To do :: Keep every line of the data below that has the string "README" and present those lines.

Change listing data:
※

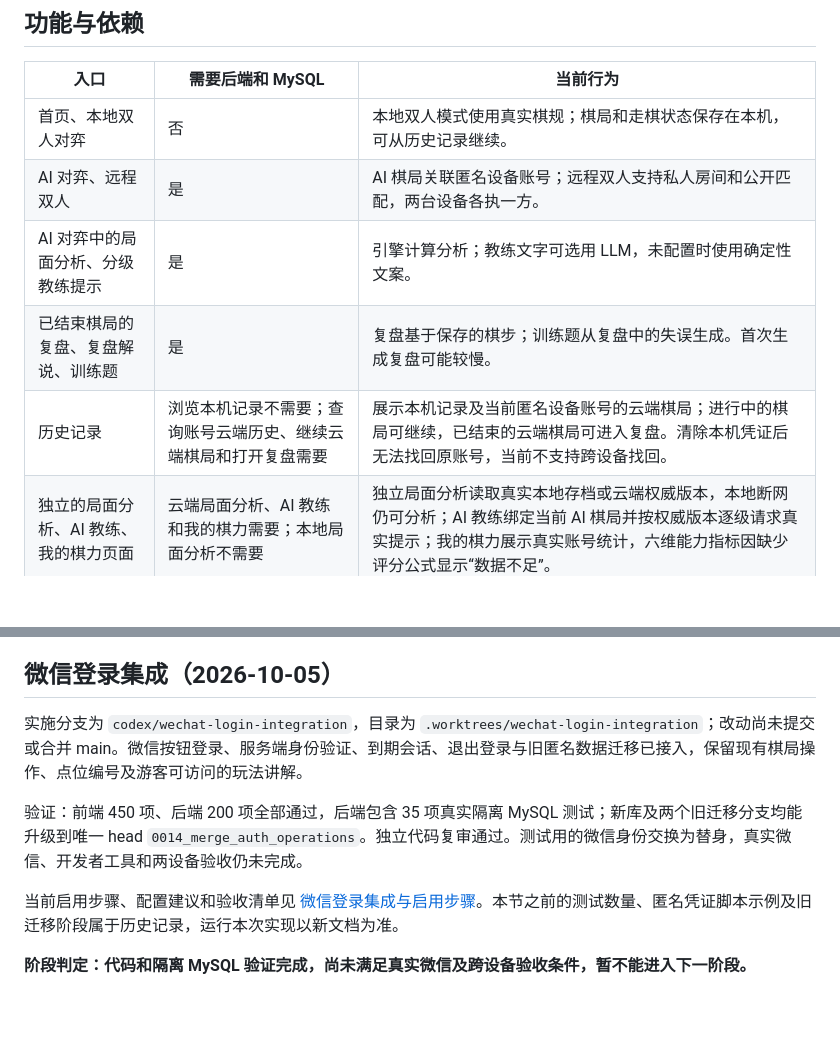
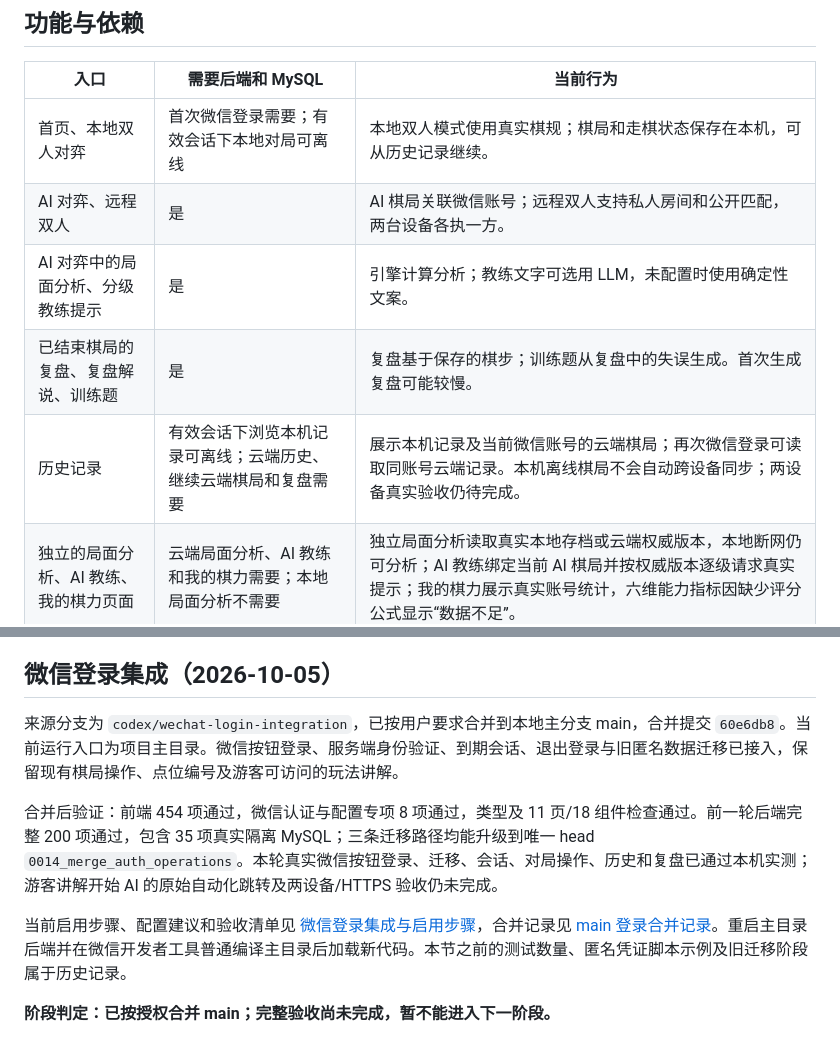
Before and after one commit to zhd2896/wuma-final, a Markdown page: README.md, 2 parts joined by grey strips. Rendered like a GitHub page; blank space fills up the shorter version.

Commit message:
docs: record main WeChat login merge and verification

```diff
--- a/README.md
+++ b/README.md
@@ -10,11 +10,11 @@
 
 | 入口 | 需要后端和 MySQL | 当前行为 |
 | --- | --- | --- |
-| 首页、本地双人对弈 | 否 | 本地双人模式使用真实棋规；棋局和走棋状态保存在本机，可从历史记录继续。 |
-| AI 对弈、远程双人 | 是 | AI 棋局关联匿名设备账号；远程双人支持私人房间和公开匹配，两台设备各执一方。 |
+| 首页、本地双人对弈 | 首次微信登录需要；有效会话下本地对局可离线 | 本地双人模式使用真实棋规；棋局和走棋状态保存在本机，可从历史记录继续。 |
+| AI 对弈、远程双人 | 是 | AI 棋局关联微信账号；远程双人支持私人房间和公开匹配，两台设备各执一方。 |
 | AI 对弈中的局面分析、分级教练提示 | 是 | 引擎计算分析；教练文字可选用 LLM，未配置时使用确定性文案。 |
 | 已结束棋局的复盘、复盘解说、训练题 | 是 | 复盘基于保存的棋步；训练题从复盘中的失误生成。首次生成复盘可能较慢。 |
-| 历史记录 | 浏览本机记录不需要；查询账号云端历史、继续云端棋局和打开复盘需要 | 展示本机记录及当前匿名设备账号的云端棋局；进行中的棋局可继续，已结束的云端棋局可进入复盘。清除本机凭证后无法找回原账号，当前不支持跨设备找回。 |
+| 历史记录 | 有效会话下浏览本机记录可离线；云端历史、继续云端棋局和复盘需要 | 展示本机记录及当前微信账号的云端棋局；再次微信登录可读取同账号云端记录。本机离线棋局不会自动跨设备同步；两设备真实验收仍待完成。 |
 | 独立的局面分析、AI 教练、我的棋力页面 | 云端局面分析、AI 教练和我的棋力需要；本地局面分析不需要 | 独立局面分析读取真实本地存档或云端权威版本，本地断网仍可分析；AI 教练绑定当前 AI 棋局并按权威版本逐级请求真实提示；我的棋力展示真实账号统计，六维能力指标因缺少评分公式显示“数据不足”。 |
 
 ## 环境准备
@@ -236,10 +236,10 @@ npm run test:e2e:game-operations
 
 ## 微信登录集成（2026-10-05）
 
-实施分支为 `codex/wechat-login-integration`，目录为 `.worktrees/wechat-login-integration`；改动尚未提交或合并 main。微信按钮登录、服务端身份验证、到期会话、退出登录与旧匿名数据迁移已接入，保留现有棋局操作、点位编号及游客可访问的玩法讲解。
+来源分支为 `codex/wechat-login-integration`，已按用户要求合并到本地主分支 main，合并提交 `60e6db8`。当前运行入口为项目主目录。微信按钮登录、服务端身份验证、到期会话、退出登录与旧匿名数据迁移已接入，保留现有棋局操作、点位编号及游客可访问的玩法讲解。
 
-验证：前端 450 项、后端 200 项全部通过，后端包含 35 项真实隔离 MySQL 测试；新库及两个旧迁移分支均能升级到唯一 head `0014_merge_auth_operations`。独立代码复审通过。测试用的微信身份交换为替身，真实微信、开发者工具和两设备验收仍未完成。
+合并后验证：前端 454 项通过，微信认证与配置专项 8 项通过，类型及 11 页/18 组件检查通过。前一轮后端完整 200 项通过，包含 35 项真实隔离 MySQL；三条迁移路径均能升级到唯一 head `0014_merge_auth_operations`。本轮真实微信按钮登录、迁移、会话、对局操作、历史和复盘已通过本机实测；游客讲解开始 AI 的原始自动化跳转及两设备/HTTPS 验收仍未完成。
 
-当前启用步骤、配置建议和验收清单见 [微信登录集成与启用步骤](docs/wechat-login-integration-acceptance-2026-10-05.md)。本节之前的测试数量、匿名凭证脚本示例及旧迁移阶段属于历史记录，运行本次实现以新文档为准。
+当前启用步骤、配置建议和验收清单见 [微信登录集成与启用步骤](docs/wechat-login-integration-acceptance-2026-10-05.md)，合并记录见 [main 登录合并记录](docs/wechat-login-main-merge-2026-10-05.md)。重启主目录后端并在微信开发者工具普通编译主目录后加载新代码。本节之前的测试数量、匿名凭证脚本示例及旧迁移阶段属于历史记录。
 
-**阶段判定：代码和隔离 MySQL 验证完成，尚未满足真实微信及跨设备验收条件，暂不能进入下一阶段。**
+**阶段判定：已按授权合并 main；完整验收尚未完成，暂不能进入下一阶段。**
```
Also changed, not shown: docs/wechat-login-integration-acceptance-2026-10-05.md (+8 -8 lines), docs/wechat-login-main-merge-2026-10-05.md (added, +33 -0 lines).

※

Expected answer ::
Before and after one commit to zhd2896/wuma-final, a Markdown page: README.md, 2 parts joined by grey strips. Rendered like a GitHub page; blank space fills up the shorter version.
--- a/README.md
+++ b/README.md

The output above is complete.